*TASK GOAL*: The expected answer is a copy of every line in the listing that has the word "block".

*GIVEN DATA*:
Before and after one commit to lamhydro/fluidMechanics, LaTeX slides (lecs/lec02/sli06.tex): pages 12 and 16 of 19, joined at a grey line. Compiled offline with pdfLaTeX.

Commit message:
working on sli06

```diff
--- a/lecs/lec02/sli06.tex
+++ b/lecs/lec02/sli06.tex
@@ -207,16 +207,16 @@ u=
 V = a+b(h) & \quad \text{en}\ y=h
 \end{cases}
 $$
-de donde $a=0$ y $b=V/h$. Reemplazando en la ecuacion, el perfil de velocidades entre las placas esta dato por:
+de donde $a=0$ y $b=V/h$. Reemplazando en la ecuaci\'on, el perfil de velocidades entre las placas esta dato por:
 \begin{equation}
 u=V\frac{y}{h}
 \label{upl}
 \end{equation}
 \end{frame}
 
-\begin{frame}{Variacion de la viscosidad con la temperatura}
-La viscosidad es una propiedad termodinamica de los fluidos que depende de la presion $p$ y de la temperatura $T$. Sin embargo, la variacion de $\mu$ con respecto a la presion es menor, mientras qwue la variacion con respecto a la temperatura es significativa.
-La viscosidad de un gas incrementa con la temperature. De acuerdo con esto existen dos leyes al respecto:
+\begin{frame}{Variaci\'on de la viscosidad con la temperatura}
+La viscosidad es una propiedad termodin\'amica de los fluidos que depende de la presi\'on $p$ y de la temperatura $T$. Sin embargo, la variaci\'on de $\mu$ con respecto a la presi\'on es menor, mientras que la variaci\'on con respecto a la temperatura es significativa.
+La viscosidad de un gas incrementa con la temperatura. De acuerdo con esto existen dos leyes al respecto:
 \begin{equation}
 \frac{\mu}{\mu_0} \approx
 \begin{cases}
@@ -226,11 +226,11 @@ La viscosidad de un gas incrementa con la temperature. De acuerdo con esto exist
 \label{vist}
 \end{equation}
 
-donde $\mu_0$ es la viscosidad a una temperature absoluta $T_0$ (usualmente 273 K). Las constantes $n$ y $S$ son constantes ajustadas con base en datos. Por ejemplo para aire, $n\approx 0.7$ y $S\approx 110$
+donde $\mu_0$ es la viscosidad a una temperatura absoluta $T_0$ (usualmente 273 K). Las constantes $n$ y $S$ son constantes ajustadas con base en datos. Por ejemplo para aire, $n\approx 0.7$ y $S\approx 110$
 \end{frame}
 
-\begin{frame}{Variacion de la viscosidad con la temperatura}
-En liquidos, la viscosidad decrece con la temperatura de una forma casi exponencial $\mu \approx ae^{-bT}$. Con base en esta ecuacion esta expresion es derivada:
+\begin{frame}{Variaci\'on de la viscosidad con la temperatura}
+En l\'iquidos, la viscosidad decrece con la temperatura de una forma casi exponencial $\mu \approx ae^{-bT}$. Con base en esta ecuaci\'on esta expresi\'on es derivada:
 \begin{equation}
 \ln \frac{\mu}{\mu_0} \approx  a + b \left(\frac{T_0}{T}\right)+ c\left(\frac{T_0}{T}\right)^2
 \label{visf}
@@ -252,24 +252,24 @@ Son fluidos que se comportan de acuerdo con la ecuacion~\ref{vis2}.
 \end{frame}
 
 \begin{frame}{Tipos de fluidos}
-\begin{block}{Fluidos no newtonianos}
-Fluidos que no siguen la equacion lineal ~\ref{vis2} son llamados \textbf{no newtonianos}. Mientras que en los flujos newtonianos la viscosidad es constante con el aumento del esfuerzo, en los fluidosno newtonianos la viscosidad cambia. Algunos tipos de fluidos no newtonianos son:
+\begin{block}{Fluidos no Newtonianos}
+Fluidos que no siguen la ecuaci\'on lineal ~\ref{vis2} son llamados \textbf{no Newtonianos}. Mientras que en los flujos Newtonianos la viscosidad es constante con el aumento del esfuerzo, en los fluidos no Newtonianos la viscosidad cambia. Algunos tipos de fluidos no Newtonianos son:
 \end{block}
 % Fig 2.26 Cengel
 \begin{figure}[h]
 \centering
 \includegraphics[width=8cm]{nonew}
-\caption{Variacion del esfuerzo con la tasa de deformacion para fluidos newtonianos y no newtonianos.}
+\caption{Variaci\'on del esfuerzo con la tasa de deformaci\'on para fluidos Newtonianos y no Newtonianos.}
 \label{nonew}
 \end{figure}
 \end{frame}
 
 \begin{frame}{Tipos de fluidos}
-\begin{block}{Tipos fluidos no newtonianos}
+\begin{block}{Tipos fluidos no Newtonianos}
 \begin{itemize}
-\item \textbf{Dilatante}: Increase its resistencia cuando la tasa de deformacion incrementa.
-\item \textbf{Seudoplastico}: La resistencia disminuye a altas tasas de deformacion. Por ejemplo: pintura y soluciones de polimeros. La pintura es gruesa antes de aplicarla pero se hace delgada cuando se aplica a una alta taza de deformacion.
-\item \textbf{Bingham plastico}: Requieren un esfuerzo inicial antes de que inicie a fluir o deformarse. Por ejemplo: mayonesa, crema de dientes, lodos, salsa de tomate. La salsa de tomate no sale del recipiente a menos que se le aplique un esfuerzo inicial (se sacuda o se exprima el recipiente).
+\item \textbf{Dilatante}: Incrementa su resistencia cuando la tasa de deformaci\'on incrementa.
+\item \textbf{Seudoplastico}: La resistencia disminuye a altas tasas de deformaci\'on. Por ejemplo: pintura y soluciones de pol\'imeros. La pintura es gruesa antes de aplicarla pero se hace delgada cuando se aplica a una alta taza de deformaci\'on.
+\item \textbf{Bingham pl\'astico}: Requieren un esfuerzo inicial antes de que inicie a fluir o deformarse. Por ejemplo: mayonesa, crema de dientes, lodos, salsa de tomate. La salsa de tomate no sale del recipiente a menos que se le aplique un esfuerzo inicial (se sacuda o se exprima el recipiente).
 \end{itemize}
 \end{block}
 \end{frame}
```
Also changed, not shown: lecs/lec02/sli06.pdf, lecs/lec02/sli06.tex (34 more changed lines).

---

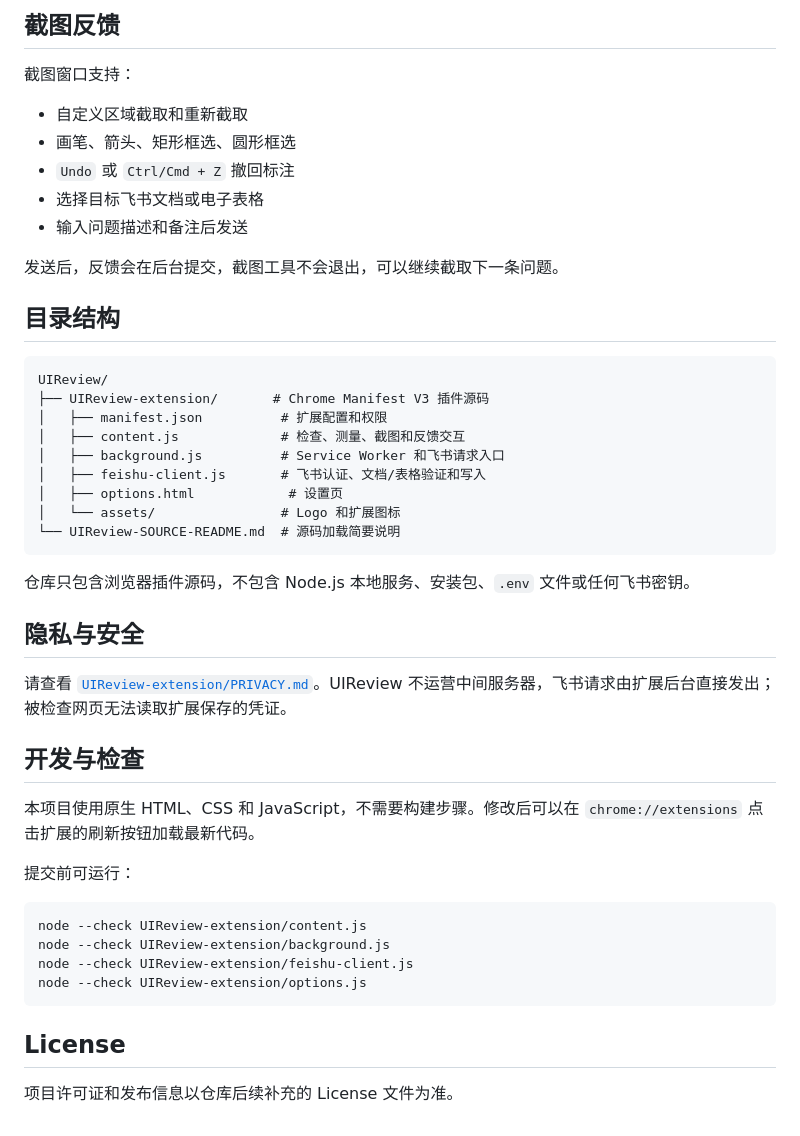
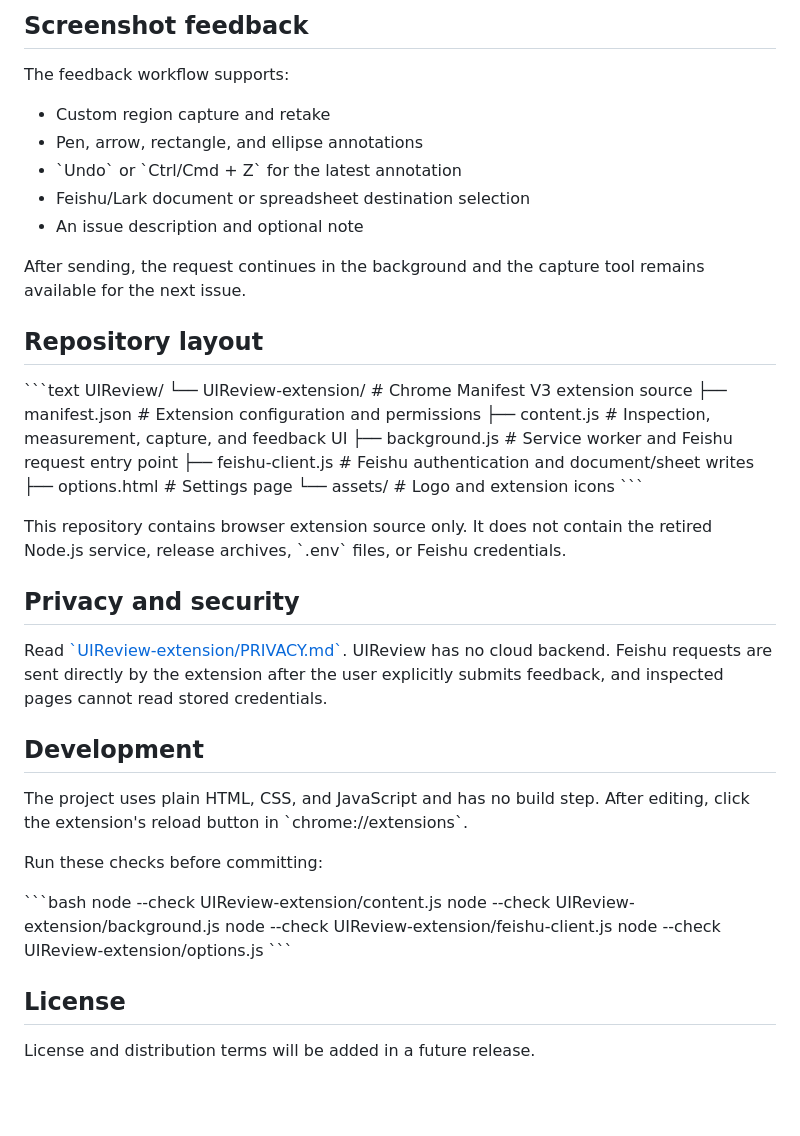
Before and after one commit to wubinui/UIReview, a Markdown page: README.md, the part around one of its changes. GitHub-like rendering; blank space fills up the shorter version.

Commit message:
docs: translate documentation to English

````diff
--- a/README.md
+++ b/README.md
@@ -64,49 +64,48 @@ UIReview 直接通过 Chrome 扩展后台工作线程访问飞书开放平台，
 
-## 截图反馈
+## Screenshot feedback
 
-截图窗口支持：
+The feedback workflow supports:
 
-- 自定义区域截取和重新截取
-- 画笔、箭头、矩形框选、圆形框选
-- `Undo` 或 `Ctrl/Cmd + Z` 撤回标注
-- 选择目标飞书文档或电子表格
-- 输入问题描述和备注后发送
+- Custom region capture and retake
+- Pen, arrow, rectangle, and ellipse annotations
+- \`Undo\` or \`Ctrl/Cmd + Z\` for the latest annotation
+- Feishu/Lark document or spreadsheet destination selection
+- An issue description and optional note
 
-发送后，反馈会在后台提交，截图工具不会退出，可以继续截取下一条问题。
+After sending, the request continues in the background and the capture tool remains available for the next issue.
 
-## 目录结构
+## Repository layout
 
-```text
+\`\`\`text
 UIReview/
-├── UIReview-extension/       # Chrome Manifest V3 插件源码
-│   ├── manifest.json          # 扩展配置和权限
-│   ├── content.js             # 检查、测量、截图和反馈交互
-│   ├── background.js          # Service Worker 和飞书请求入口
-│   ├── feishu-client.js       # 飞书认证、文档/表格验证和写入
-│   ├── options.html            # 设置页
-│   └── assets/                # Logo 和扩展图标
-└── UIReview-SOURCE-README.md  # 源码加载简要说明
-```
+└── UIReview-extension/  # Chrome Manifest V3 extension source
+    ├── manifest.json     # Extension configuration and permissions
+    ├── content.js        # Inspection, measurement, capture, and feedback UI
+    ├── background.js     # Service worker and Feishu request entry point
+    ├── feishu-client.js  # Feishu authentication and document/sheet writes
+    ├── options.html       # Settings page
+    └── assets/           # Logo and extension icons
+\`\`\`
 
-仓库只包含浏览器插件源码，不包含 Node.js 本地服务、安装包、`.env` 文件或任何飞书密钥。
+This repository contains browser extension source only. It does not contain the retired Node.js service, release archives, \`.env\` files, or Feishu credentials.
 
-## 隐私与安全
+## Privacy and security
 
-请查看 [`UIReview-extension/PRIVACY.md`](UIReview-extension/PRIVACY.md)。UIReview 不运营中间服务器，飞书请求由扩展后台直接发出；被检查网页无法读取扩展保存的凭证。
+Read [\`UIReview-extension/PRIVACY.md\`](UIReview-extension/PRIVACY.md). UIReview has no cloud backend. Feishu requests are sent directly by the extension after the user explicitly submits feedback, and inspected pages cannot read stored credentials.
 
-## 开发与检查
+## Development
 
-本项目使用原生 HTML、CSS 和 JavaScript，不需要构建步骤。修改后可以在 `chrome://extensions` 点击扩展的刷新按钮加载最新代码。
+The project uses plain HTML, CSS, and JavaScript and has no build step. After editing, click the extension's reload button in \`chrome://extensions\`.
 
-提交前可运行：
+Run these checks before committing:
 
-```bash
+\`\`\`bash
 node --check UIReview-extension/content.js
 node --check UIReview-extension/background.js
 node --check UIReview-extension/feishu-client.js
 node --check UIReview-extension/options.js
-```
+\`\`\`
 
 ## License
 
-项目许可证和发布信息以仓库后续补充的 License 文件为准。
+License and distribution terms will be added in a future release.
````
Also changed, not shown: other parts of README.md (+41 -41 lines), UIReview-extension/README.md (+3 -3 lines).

---

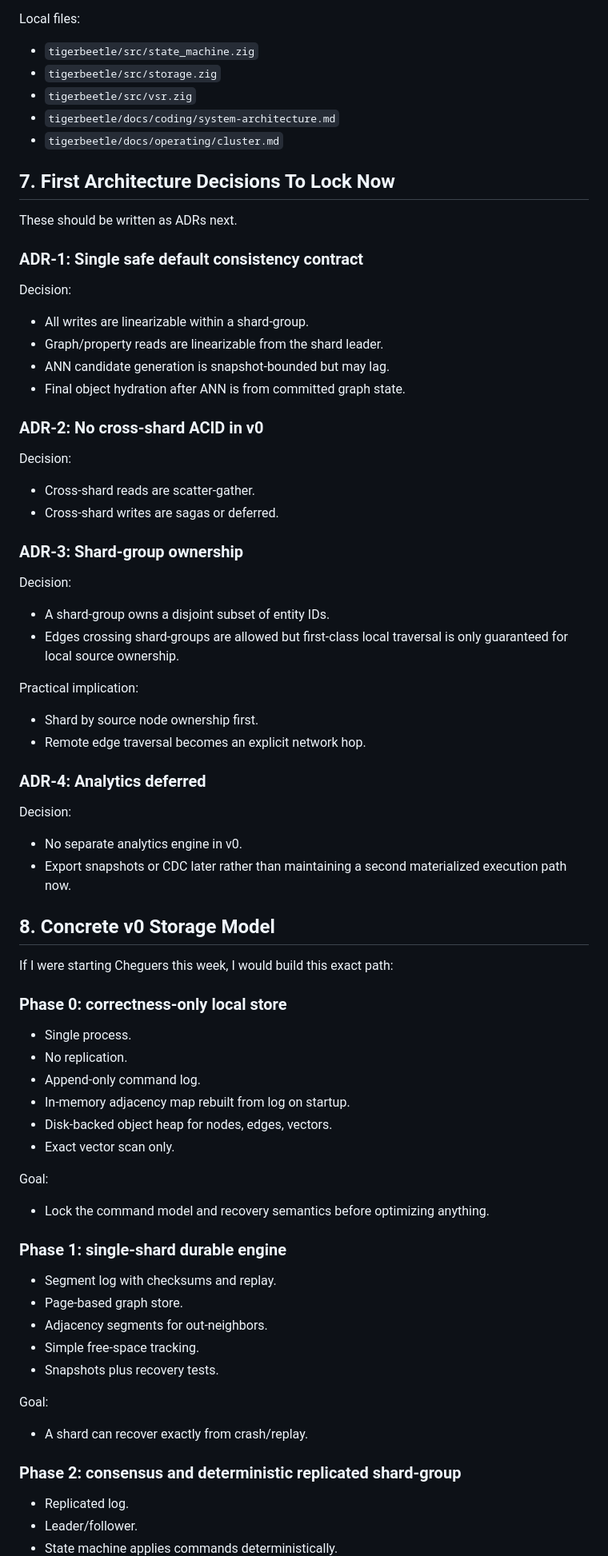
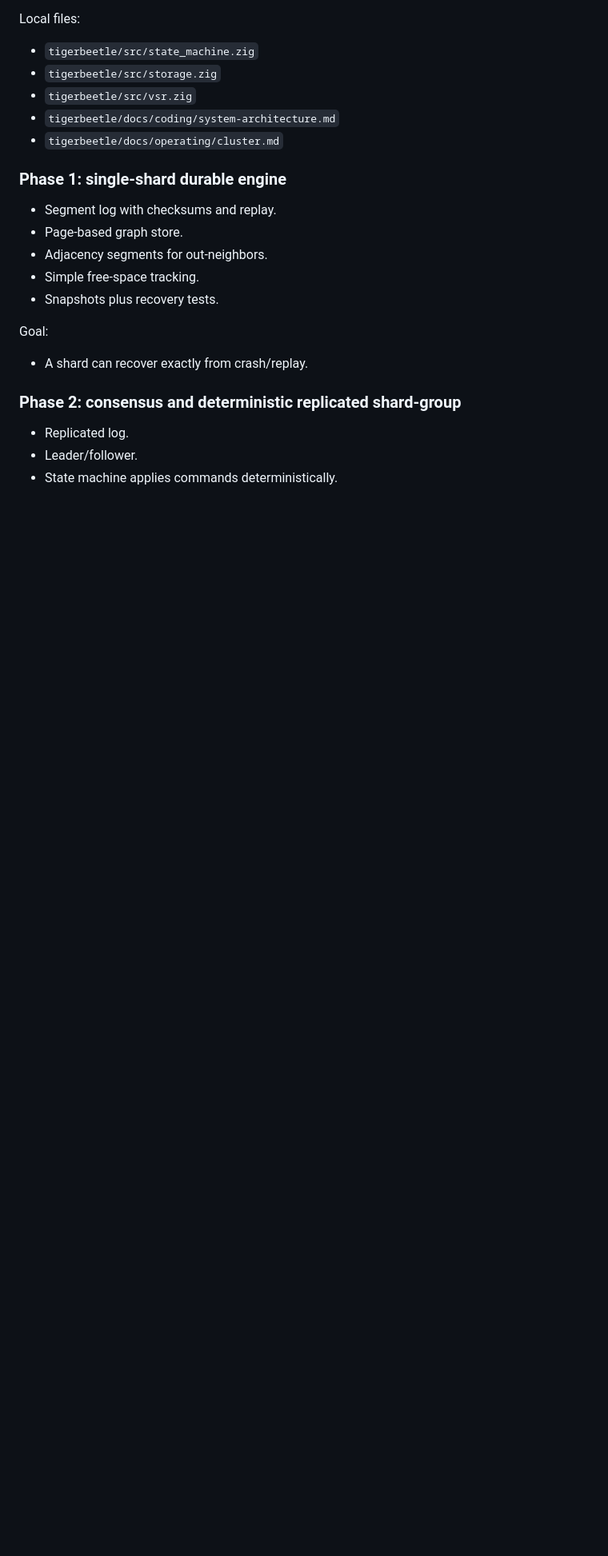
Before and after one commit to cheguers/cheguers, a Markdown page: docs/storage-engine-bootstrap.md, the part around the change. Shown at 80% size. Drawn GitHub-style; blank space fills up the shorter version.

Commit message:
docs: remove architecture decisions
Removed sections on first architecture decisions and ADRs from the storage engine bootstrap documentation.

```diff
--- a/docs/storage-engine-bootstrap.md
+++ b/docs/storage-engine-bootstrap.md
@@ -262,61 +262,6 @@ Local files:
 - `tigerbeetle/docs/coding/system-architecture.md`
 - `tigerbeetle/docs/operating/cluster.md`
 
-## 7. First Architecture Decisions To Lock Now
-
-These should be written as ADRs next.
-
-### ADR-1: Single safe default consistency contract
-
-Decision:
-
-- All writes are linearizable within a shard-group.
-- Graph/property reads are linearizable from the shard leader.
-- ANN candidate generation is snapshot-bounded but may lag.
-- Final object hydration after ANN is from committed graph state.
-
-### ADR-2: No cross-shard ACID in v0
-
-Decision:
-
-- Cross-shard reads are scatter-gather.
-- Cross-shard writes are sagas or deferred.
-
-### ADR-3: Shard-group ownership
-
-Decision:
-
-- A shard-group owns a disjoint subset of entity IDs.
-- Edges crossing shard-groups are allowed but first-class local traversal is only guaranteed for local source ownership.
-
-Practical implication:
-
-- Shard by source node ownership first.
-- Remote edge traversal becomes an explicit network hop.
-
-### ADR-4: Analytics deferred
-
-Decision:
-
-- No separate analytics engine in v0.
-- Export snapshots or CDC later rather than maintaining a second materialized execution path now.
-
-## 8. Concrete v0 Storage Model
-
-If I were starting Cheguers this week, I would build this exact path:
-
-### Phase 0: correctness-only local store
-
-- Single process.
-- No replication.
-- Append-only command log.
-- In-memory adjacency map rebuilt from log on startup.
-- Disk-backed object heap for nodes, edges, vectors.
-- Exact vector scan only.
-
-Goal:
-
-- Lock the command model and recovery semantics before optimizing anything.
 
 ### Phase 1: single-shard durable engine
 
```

*RESULT FOR THIS EXERCISE*:
-\begin{block}{Fluidos no newtonianos}
+\begin{block}{Fluidos no Newtonianos}
 \end{block}
-\begin{block}{Tipos fluidos no newtonianos}
+\begin{block}{Tipos fluidos no Newtonianos}
 \end{block}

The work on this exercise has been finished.